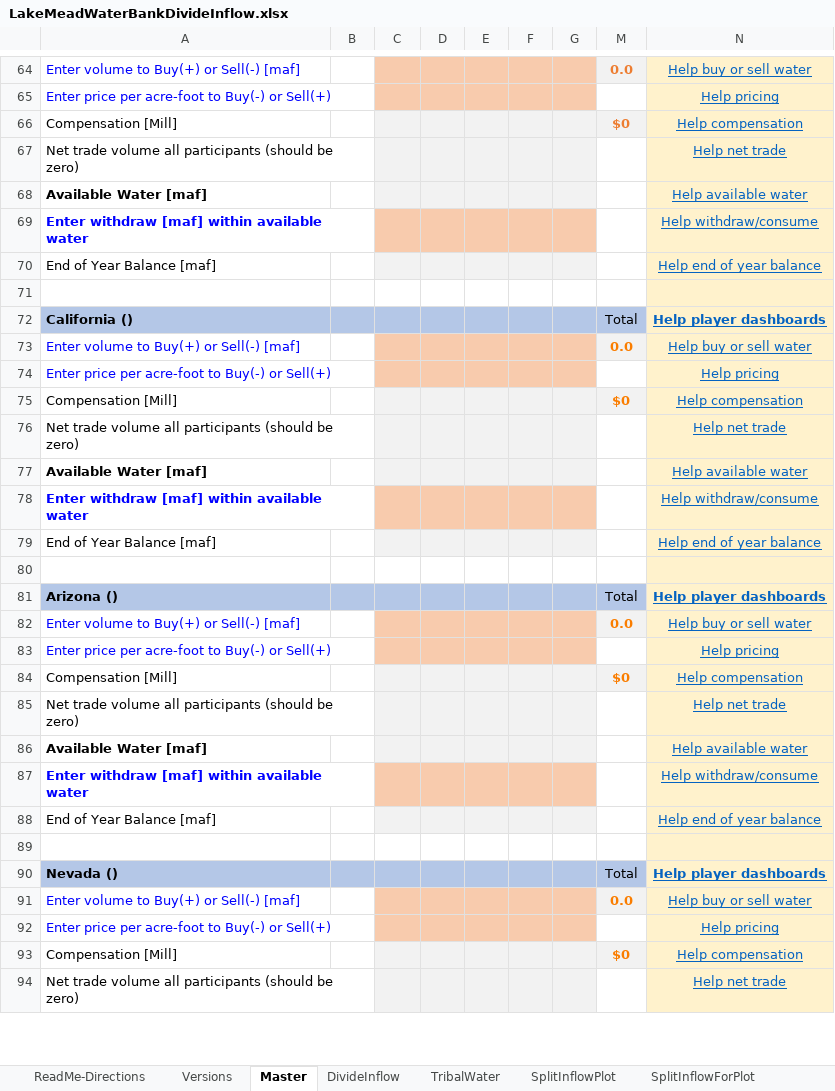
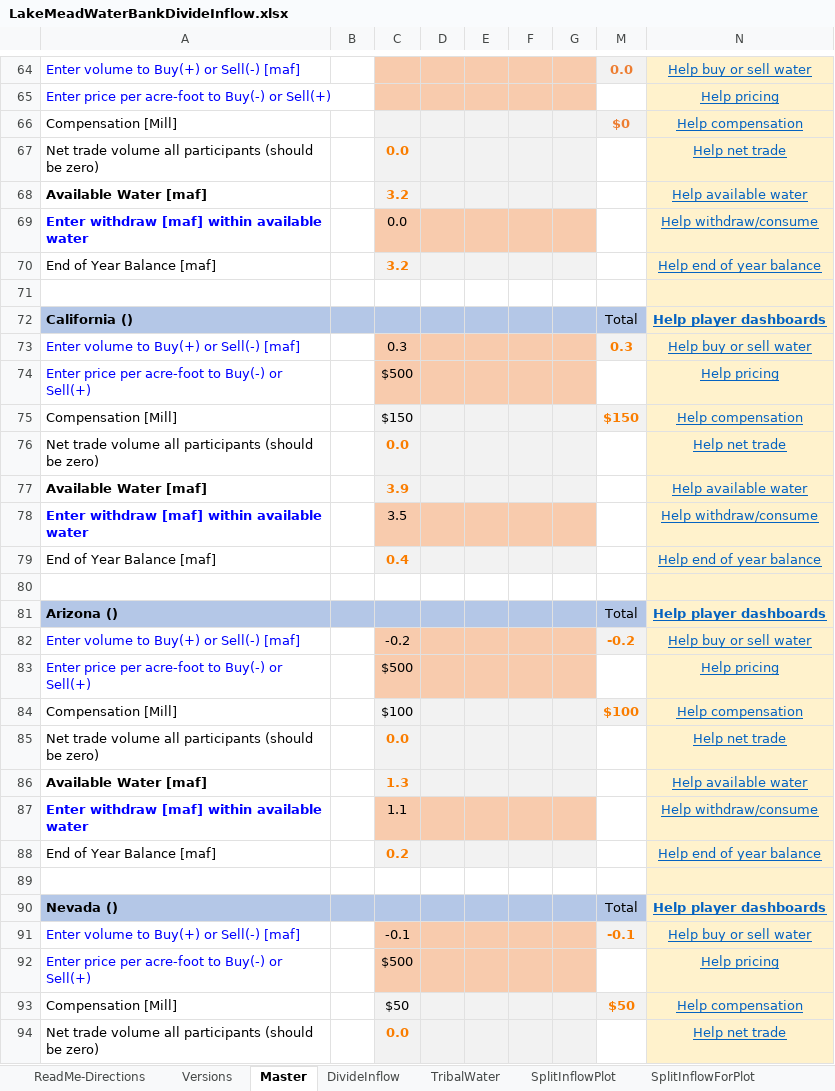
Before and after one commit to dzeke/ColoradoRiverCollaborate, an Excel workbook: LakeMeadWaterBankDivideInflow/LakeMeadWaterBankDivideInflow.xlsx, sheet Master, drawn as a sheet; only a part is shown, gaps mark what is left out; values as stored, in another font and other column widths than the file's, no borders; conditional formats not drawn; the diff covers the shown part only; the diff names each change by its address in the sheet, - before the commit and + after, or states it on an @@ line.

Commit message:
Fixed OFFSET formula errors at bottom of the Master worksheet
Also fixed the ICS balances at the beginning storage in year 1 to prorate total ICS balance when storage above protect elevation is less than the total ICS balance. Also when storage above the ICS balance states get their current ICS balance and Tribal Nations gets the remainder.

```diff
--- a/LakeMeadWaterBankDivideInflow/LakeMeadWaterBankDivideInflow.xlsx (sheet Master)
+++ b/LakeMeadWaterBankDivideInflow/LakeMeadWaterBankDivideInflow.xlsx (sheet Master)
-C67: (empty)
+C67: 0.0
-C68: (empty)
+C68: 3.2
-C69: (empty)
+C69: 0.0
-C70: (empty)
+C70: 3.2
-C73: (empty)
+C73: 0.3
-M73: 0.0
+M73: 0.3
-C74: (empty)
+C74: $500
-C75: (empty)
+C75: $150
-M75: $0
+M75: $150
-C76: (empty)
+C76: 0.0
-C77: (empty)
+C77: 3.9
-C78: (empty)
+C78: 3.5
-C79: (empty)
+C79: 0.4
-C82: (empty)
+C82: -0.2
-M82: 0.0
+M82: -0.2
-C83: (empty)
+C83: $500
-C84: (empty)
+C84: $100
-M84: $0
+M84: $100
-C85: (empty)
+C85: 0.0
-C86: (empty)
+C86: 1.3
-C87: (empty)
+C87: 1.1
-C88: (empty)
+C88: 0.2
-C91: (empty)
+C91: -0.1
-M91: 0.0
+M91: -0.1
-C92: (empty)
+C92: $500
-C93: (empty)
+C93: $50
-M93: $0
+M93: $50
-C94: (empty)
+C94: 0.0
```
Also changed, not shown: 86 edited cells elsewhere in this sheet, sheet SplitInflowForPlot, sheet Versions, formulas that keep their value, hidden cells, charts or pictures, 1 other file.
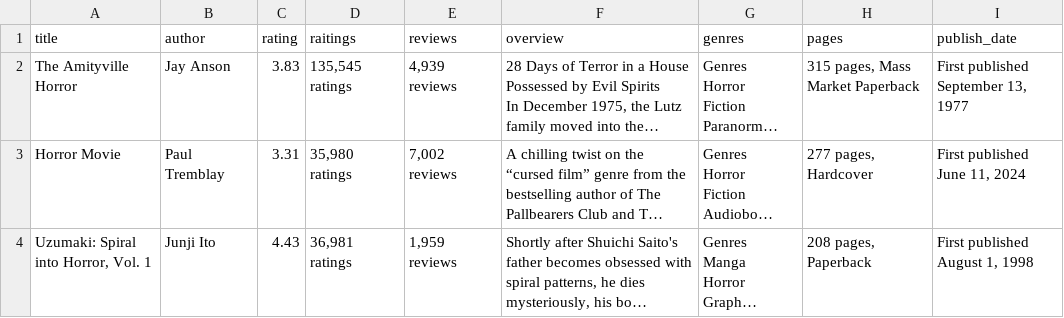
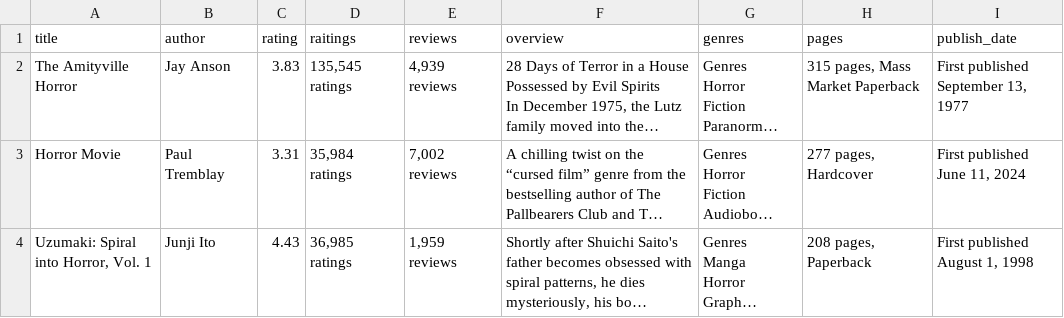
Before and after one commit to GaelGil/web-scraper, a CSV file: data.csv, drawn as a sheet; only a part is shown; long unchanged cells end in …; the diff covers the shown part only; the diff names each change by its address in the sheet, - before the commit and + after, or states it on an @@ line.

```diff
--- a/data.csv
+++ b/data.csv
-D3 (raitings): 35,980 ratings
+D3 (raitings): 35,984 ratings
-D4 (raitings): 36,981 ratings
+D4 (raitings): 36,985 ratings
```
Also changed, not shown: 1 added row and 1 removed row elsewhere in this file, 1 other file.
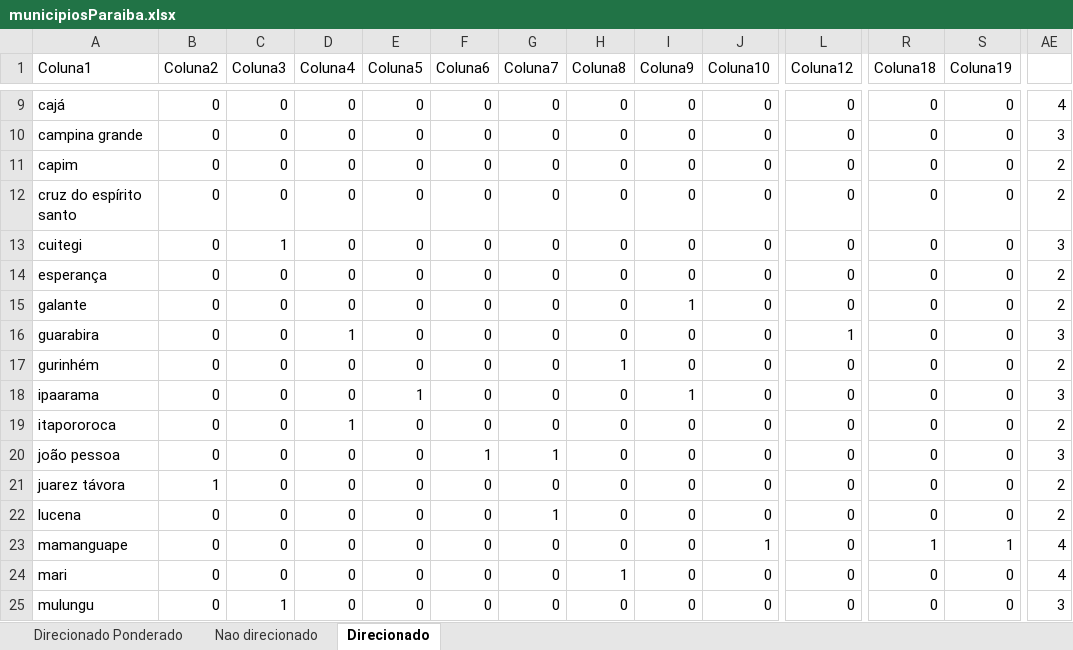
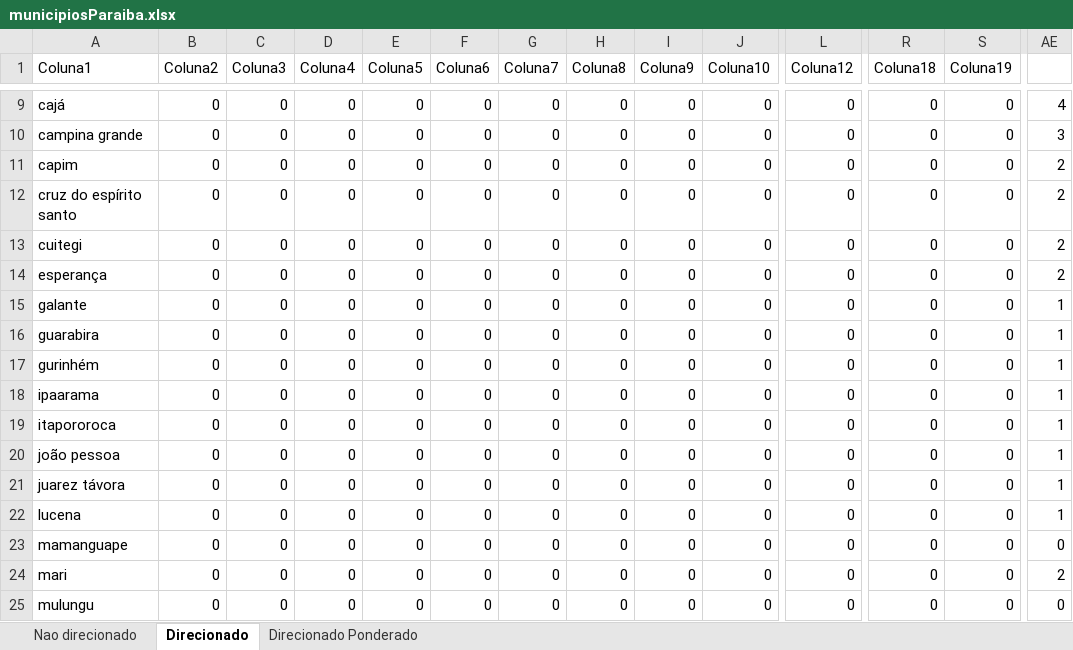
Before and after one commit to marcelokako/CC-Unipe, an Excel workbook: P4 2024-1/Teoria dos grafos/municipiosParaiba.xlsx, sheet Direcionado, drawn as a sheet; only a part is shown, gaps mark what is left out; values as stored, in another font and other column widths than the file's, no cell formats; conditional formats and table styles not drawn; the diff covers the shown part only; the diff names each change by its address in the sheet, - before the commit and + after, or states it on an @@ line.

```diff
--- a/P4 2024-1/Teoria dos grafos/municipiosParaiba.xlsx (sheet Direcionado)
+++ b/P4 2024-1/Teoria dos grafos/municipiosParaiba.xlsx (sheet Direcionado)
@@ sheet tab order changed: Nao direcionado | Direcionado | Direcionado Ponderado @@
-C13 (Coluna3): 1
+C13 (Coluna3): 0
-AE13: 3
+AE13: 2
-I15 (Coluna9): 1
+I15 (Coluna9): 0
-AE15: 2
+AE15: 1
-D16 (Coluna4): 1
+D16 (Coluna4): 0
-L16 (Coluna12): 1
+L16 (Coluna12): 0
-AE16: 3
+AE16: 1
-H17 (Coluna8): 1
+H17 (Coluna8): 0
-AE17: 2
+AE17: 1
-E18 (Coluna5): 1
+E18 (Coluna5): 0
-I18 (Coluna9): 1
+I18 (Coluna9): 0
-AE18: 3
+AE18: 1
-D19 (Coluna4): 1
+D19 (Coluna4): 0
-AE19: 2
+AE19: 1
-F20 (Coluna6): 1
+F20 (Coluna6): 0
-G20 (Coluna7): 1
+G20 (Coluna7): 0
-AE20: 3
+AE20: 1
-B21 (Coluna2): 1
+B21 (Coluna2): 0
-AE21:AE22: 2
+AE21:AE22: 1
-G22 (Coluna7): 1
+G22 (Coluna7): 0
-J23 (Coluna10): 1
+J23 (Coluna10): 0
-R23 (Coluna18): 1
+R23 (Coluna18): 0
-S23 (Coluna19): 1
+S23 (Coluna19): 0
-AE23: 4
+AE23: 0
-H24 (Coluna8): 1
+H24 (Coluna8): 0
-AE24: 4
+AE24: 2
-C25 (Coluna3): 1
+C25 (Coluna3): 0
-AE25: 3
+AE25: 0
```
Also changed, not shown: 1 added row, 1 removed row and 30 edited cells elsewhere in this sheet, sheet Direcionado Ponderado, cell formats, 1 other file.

## What the exercise asks:
Give back the records exactly, minus any pictures.

## Result:
Before and after one commit to dzeke/ColoradoRiverCollaborate, an Excel workbook: LakeMeadWaterBankDivideInflow/LakeMeadWaterBankDivideInflow.xlsx, sheet Master, drawn as a sheet; only a part is shown, gaps mark what is left out; values as stored, in another font and other column widths than the file's, no borders; conditional formats not drawn; the diff covers the shown part only; the diff names each change by its address in the sheet, - before the commit and + after, or states it on an @@ line.

Commit message:
Fixed OFFSET formula errors at bottom of the Master worksheet
Also fixed the ICS balances at the beginning storage in year 1 to prorate total ICS balance when storage above protect elevation is less than the total ICS balance. Also when storage above the ICS balance states get their current ICS balance and Tribal Nations gets the remainder.

```diff
--- a/LakeMeadWaterBankDivideInflow/LakeMeadWaterBankDivideInflow.xlsx (sheet Master)
+++ b/LakeMeadWaterBankDivideInflow/LakeMeadWaterBankDivideInflow.xlsx (sheet Master)
-C67: (empty)
+C67: 0.0
-C68: (empty)
+C68: 3.2
-C69: (empty)
+C69: 0.0
-C70: (empty)
+C70: 3.2
-C73: (empty)
+C73: 0.3
-M73: 0.0
+M73: 0.3
-C74: (empty)
+C74: $500
-C75: (empty)
+C75: $150
-M75: $0
+M75: $150
-C76: (empty)
+C76: 0.0
-C77: (empty)
+C77: 3.9
-C78: (empty)
+C78: 3.5
-C79: (empty)
+C79: 0.4
-C82: (empty)
+C82: -0.2
-M82: 0.0
+M82: -0.2
-C83: (empty)
+C83: $500
-C84: (empty)
+C84: $100
-M84: $0
+M84: $100
-C85: (empty)
+C85: 0.0
-C86: (empty)
+C86: 1.3
-C87: (empty)
+C87: 1.1
-C88: (empty)
+C88: 0.2
-C91: (empty)
+C91: -0.1
-M91: 0.0
+M91: -0.1
-C92: (empty)
+C92: $500
-C93: (empty)
+C93: $50
-M93: $0
+M93: $50
-C94: (empty)
+C94: 0.0
```
Also changed, not shown: 86 edited cells elsewhere in this sheet, sheet SplitInflowForPlot, sheet Versions, formulas that keep their value, hidden cells, charts or pictures, 1 other file.
Before and after one commit to GaelGil/web-scraper, a CSV file: data.csv, drawn as a sheet; only a part is shown; long unchanged cells end in …; the diff covers the shown part only; the diff names each change by its address in the sheet, - before the commit and + after, or states it on an @@ line.

```diff
--- a/data.csv
+++ b/data.csv
-D3 (raitings): 35,980 ratings
+D3 (raitings): 35,984 ratings
-D4 (raitings): 36,981 ratings
+D4 (raitings): 36,985 ratings
```
Also changed, not shown: 1 added row and 1 removed row elsewhere in this file, 1 other file.
Before and after one commit to marcelokako/CC-Unipe, an Excel workbook: P4 2024-1/Teoria dos grafos/municipiosParaiba.xlsx, sheet Direcionado, drawn as a sheet; only a part is shown, gaps mark what is left out; values as stored, in another font and other column widths than the file's, no cell formats; conditional formats and table styles not drawn; the diff covers the shown part only; the diff names each change by its address in the sheet, - before the commit and + after, or states it on an @@ line.

```diff
--- a/P4 2024-1/Teoria dos grafos/municipiosParaiba.xlsx (sheet Direcionado)
+++ b/P4 2024-1/Teoria dos grafos/municipiosParaiba.xlsx (sheet Direcionado)
@@ sheet tab order changed: Nao direcionado | Direcionado | Direcionado Ponderado @@
-C13 (Coluna3): 1
+C13 (Coluna3): 0
-AE13: 3
+AE13: 2
-I15 (Coluna9): 1
+I15 (Coluna9): 0
-AE15: 2
+AE15: 1
-D16 (Coluna4): 1
+D16 (Coluna4): 0
-L16 (Coluna12): 1
+L16 (Coluna12): 0
-AE16: 3
+AE16: 1
-H17 (Coluna8): 1
+H17 (Coluna8): 0
-AE17: 2
+AE17: 1
-E18 (Coluna5): 1
+E18 (Coluna5): 0
-I18 (Coluna9): 1
+I18 (Coluna9): 0
-AE18: 3
+AE18: 1
-D19 (Coluna4): 1
+D19 (Coluna4): 0
-AE19: 2
+AE19: 1
-F20 (Coluna6): 1
+F20 (Coluna6): 0
-G20 (Coluna7): 1
+G20 (Coluna7): 0
-AE20: 3
+AE20: 1
-B21 (Coluna2): 1
+B21 (Coluna2): 0
-AE21:AE22: 2
+AE21:AE22: 1
-G22 (Coluna7): 1
+G22 (Coluna7): 0
-J23 (Coluna10): 1
+J23 (Coluna10): 0
-R23 (Coluna18): 1
+R23 (Coluna18): 0
-S23 (Coluna19): 1
+S23 (Coluna19): 0
-AE23: 4
+AE23: 0
-H24 (Coluna8): 1
+H24 (Coluna8): 0
-AE24: 4
+AE24: 2
-C25 (Coluna3): 1
+C25 (Coluna3): 0
-AE25: 3
+AE25: 0
```
Also changed, not shown: 1 added row, 1 removed row and 30 edited cells elsewhere in this sheet, sheet Direcionado Ponderado, cell formats, 1 other file.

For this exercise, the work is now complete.